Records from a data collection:
============

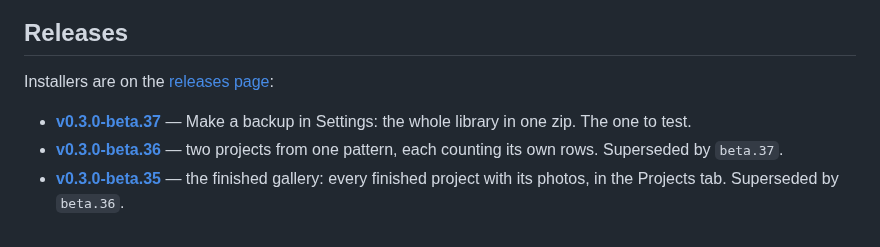
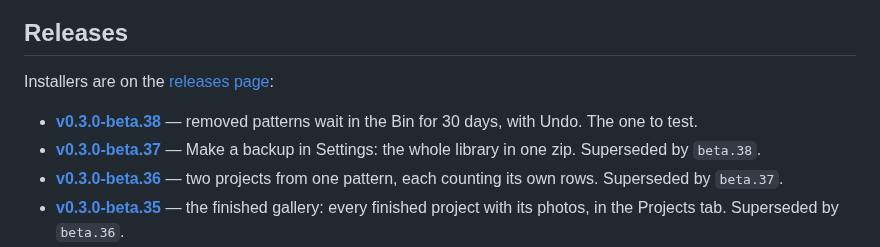
Before and after one commit to shinystarborne/shiny-knitting, a Markdown page: README.md, the part around the change. Rendered like a GitHub page.

Commit message:
List the thirty-eighth 0.3.0 beta in the README

```diff
--- a/README.md
+++ b/README.md
@@ -20,8 +20,10 @@ It does five things:
 
 Installers are on the [releases page](https://github.com/shinystarborne/shiny-knitting/releases):
 
+- **[v0.3.0-beta.38](https://github.com/shinystarborne/shiny-knitting/releases/tag/v0.3.0-beta.38)** —
+  removed patterns wait in the Bin for 30 days, with Undo. The one to test.
 - **[v0.3.0-beta.37](https://github.com/shinystarborne/shiny-knitting/releases/tag/v0.3.0-beta.37)** —
-  Make a backup in Settings: the whole library in one zip. The one to test.
+  Make a backup in Settings: the whole library in one zip. Superseded by `beta.38`.
 - **[v0.3.0-beta.36](https://github.com/shinystarborne/shiny-knitting/releases/tag/v0.3.0-beta.36)** —
   two projects from one pattern, each counting its own rows. Superseded by `beta.37`.
 - **[v0.3.0-beta.35](https://github.com/shinystarborne/shiny-knitting/releases/tag/v0.3.0-beta.35)** —
```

============

What the task asks: The entries above are to be printed again word for word, with every picture removed.

Response to this exercise:
Before and after one commit to shinystarborne/shiny-knitting, a Markdown page: README.md, the part around the change. Rendered like a GitHub page.

Commit message:
List the thirty-eighth 0.3.0 beta in the README

```diff
--- a/README.md
+++ b/README.md
@@ -20,8 +20,10 @@ It does five things:
 
 Installers are on the [releases page](https://github.com/shinystarborne/shiny-knitting/releases):
 
+- **[v0.3.0-beta.38](https://github.com/shinystarborne/shiny-knitting/releases/tag/v0.3.0-beta.38)** —
+  removed patterns wait in the Bin for 30 days, with Undo. The one to test.
 - **[v0.3.0-beta.37](https://github.com/shinystarborne/shiny-knitting/releases/tag/v0.3.0-beta.37)** —
-  Make a backup in Settings: the whole library in one zip. The one to test.
+  Make a backup in Settings: the whole library in one zip. Superseded by `beta.38`.
 - **[v0.3.0-beta.36](https://github.com/shinystarborne/shiny-knitting/releases/tag/v0.3.0-beta.36)** —
   two projects from one pattern, each counting its own rows. Superseded by `beta.37`.
 - **[v0.3.0-beta.35](https://github.com/shinystarborne/shiny-knitting/releases/tag/v0.3.0-beta.35)** —
```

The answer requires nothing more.